Oral Histories of Nurse-Midwives in Georgia, 1970-1989: Blazing Trails, Building Fences, Raising Towers.

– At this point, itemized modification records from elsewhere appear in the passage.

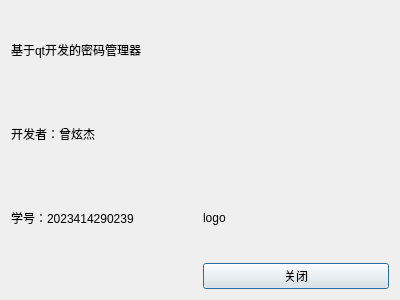
Above: aboutwindow.ui from 23ye/FinalLab before the change. Below: the same form after it.
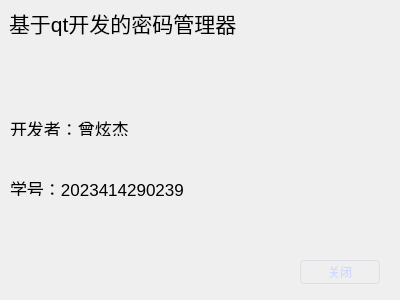
That is the form after the change. Icons and pictures are not drawn.

```diff
--- a/aboutwindow.ui
+++ b/aboutwindow.ui
@@ -13,47 +13,108 @@
   <property name="windowTitle">
    <string>Dialog</string>
   </property>
-  <layout class="QGridLayout" name="gridLayout">
-   <item row="0" column="0">
+  <property name="styleSheet">
+   <string notr="true">QPushButton {
+            border: 1px solid #dcdfe6;
+            border-radius: 4px;
+            padding: 5px 20px;
+            background-color: #fd0d9ff;
+            color: #d0d9ff;
+        }
+        QPushButton:hover {
+            background-color: #909399;
+            color: #ffffff;
+        }</string>
+  </property>
+  <widget class="QLabel" name="label">
+   <property name="geometry">
+    <rect>
+     <x>220</x>
+     <y>70</y>
+     <width>161</width>
+     <height>151</height>
+    </rect>
+   </property>
+   <property name="text">
+    <string/>
+   </property>
+   <property name="pixmap">
+    <pixmap resource="image.qrc">:/img/kisin.jpg</pixmap>
+   </property>
+   <property name="scaledContents">
+    <bool>true</bool>
+   </property>
+  </widget>
     <widget class="QLabel" name="label_2">
+   <property name="geometry">
+    <rect>
+     <x>9</x>
+     <y>9</y>
+     <width>232</width>
+     <height>27</height>
+    </rect>
+   </property>
+   <property name="font">
+    <font>
+     <pointsize>16</pointsize>
+    </font>
+   </property>
      <property name="text">
       <string>基于qt开发的密码管理器</string>
      </property>
     </widget>
-   </item>
-   <item row="1" column="0">
     <widget class="QLabel" name="label_3">
+   <property name="geometry">
+    <rect>
+     <x>10</x>
+     <y>120</y>
+     <width>131</width>
+     <height>16</height>
+    </rect>
+   </property>
+   <property name="font">
+    <font>
+     <pointsize>13</pointsize>
+    </font>
+   </property>
      <property name="text">
       <string>开发者：曾炫杰</string>
      </property>
     </widget>
-   </item>
-   <item row="2" column="0">
-    <widget class="QLabel" name="label_4">
-     <property name="text">
-      <string>学号：2023414290239</string>
-     </property>
-    </widget>
-   </item>
-   <item row="2" column="1">
-    <widget class="QLabel" name="label">
-     <property name="text">
-      <string>logo</string>
-     </property>
-     <property name="scaledContents">
-      <bool>true</bool>
-     </property>
-    </widget>
-   </item>
-   <item row="3" column="1">
     <widget class="QPushButton" name="btnClose">
+   <property name="geometry">
+    <rect>
+     <x>300</x>
+     <y>260</y>
+     <width>80</width>
+     <height>24</height>
+    </rect>
+   </property>
      <property name="text">
       <string>关闭</string>
      </property>
     </widget>
-   </item>
-  </layout>
- </widget>
- <resources/>
+  <widget class="QLabel" name="label_4">
+   <property name="geometry">
+    <rect>
+     <x>10</x>
+     <y>180</y>
+     <width>221</width>
+     <height>16</height>
+    </rect>
+   </property>
+   <property name="font">
+    <font>
+     <pointsize>13</pointsize>
+    </font>
+   </property>
+   <property name="text">
+    <string>学号：2023414290239</string>
+   </property>
+  </widget>
+ </widget>
+ <resources>
+  <include location="image.qrc"/>
+ </resources>
  <connections/>
 </ui>
```
Lines whose indentation alone changed are shown as unchanged.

J Midwifery Womens Health. 2018 May 26. doi: 10.1111/jmwh.12744. [Epub ahead of print] Thrower EJB. Abstract INTRODUCTION: This article provides an account of the establishment and development of the contemporary nurse-midwifery profession in Georgia, which was previously undocumented. Oral history interviews with nurse-midwives who were in clinical and educational practice in Georgia during the 1970s and 1980s were collected and analyzed to identify factors that affected the establishment of nurse-midwifery in this state. METHODS: This study relied on historical methodology. Oral history interviews provided primary sources for analysis. Secondary sources included archives belonging to the narrators' nurse-midwifery services as well as scholarly and professional publications from 1923 to the present. Data were analyzed using Miller-Rosser and colleagues' method. RESULTS: In-depth interviews were conducted with 14 nurse-midwives who worked in clinical practice or education in Georgia in the 1970s and 1980s. The narrators' testimonies revealed facilitators for the establishment of nurse-midwifery in Georgia, including increasing access to care, providing woman-centered care, interprofessional relationships, and the support of peers. Resistance from the medical profession, financial constraints, and public misconceptions were identified as barriers for the profession. DISCUSSION: Oral histories in this study provided insight into the experiences of nurse-midwives in Georgia as they practiced and taught in the 1970s and 1980s. Interprofessional connections and cooperation supported the nurse-midwifery profession, and relationships with peers anchored the nurse-midwives. Mentoring relationships and interprofessional collaboration supported the nurse-midwives as they adapted and evolved to meet the needs of women in Georgia. © 2018 by the American College of Nurse-Midwives. KEYWORDS: continuity of patient care; feminism; interviews; midwifery; midwifery history; oral history